With seven years of experience in the tech industry, Katie Day says some things companies can do to encourage diversity would be to allow flexibility in work hours, remote working, and more equitable maternity/paternity leave. “I think the old saying ‘treat everyone the way you would like to treated’ is a good one to keep in mind,” she says.
Front-end developer Laura Bunea also says recognising bias is critical. “I believe the main issue is ignorance of bias,” she says. “Most of the time I have found that guys aren't aware that they are being discriminative.”
She also has another piece of important advice. “Make sure there are women in your workplace and that some hold senior roles.”
Springload web developer Lydie Danet says businesses could also consider people with diverse backgrounds. “I know a bunch of women, myself included, who ended up in the tech industry only after having changed careers,” she explains. “I’m not too sure about NZ, but in France it can be hard to find a job when you seem ‘unstable’ because you switched careers or haven’t studied for five years and have a degree in the field. Maybe a career in IT doesn’t seem like a valid option for young women at the beginning. I don’t really know why I didn’t consider computer studies myself as a possibility at the end of high school. It felt like it was ‘not for me,’ and I didn’t give it any more thought at the time, even though I had spent quite some time programming my calculator. I guess it comes down to making tech studies look like a valid option for young women.”
Adams concurs. “I think I lot of problems we're seeing today in various workplaces are reflections of inputs that have occurred way before someone enters the workplace,” she says. “I think we really need to take a hard look at the conversations we are having with each other (friends, family, colleagues) and with our kids. Why are we buying Bob the Builder clothing for boys and Barbie for girls? What subjects are we encouraging our kids to do at school? Are we basing these on their gender? E.g. why did my husband’s boys-only high school (Wellington College) not offer cooking as a subject and why did only one other female complete the web development course with me this year? Is the advice we give our kids being unjustifiably skewed by our own views and experiences and restricting our children's own horizons?”
Many of the problems, Adams says, boil down to bias. “I have worked as a volunteer youth worker for a number of years, and I am repeatedly shocked by how such a strong perception of the world and gender roles have already been formed in teens’ minds before they’re even old enough to start a part-time job,” she says. “Often it seems due to input from parents and wider older family members.
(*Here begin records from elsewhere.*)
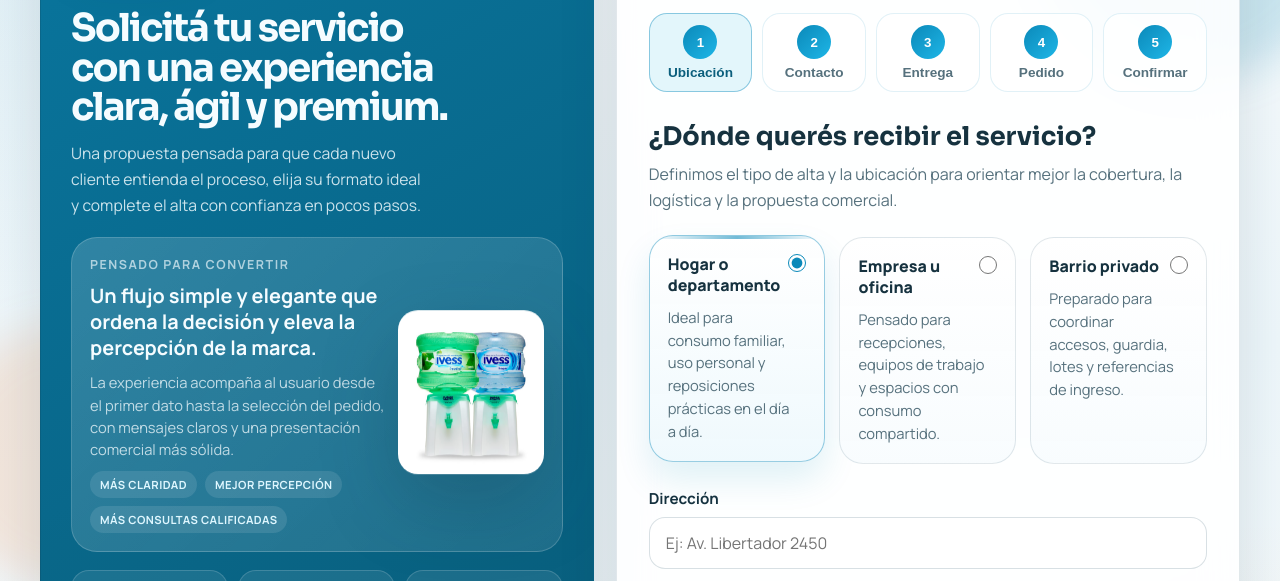
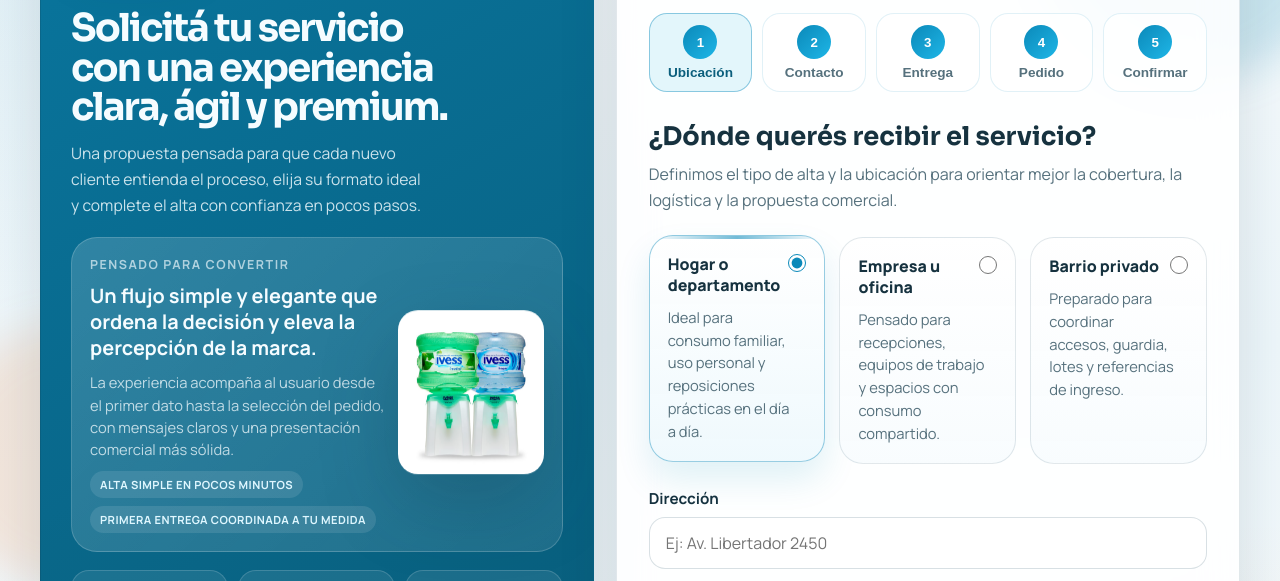
Before and after one commit to estudioideamos/ivess-reggieri-altas, a website: page index.html in a window 1280 px wide. Shown: the part 150-731 px from the top of the page. Drawn offline with Linux system fonts and the light colour scheme.

Commit message:
Refine alta hero tags for end-customer benefits

```diff
--- a/index.html
+++ b/index.html
@@ -57,9 +57,8 @@
             comercial m&aacute;s s&oacute;lida.
           </p>
           <div class="hero-showcase__tags">
-            <span>M&aacute;s claridad</span>
-            <span>Mejor percepci&oacute;n</span>
-            <span>M&aacute;s consultas calificadas</span>
+            <span>Alta simple en pocos minutos</span>
+            <span>Primera entrega coordinada a tu medida</span>
           </div>
         </div>
         <img
```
I have encouraged them to take all advice on board but to remember that it’s just that: advice. The fact is there are jobs and industries that exist today that did not exist ten years ago, some even five years ago, and a lot of advice that kids are going to receive has a best-before date (especially with the rapid rise of AI) that needs to be taken in to consideration to be of true worth for the present and future. I think if we can work on solving issues like this at the root like dispelling notions of gender-based job industries at a school level as well as addressing symptoms that crop up in the workplace and wider industry this will all contribute to a far more long-term positive outcome for industries like tech.”
It's well-known that the more diverse a company is, the more money it makes on average. But Adams, Bunea, Campbell, Danet and Day all say what’s more important is equal opportunities and equal treatment – which is what feminism, of course, is all about. As Campbell explains: “To me, the word feminism translates to equality and respect. I want women to feel empowered to do or be whatever they truly feel passionate about, without having to justify or fight for it any more than someone else.”
Says Adams: “Plain and simple: the advocacy of gender equality.”
Day’s definition is even simpler. “Equality for all.”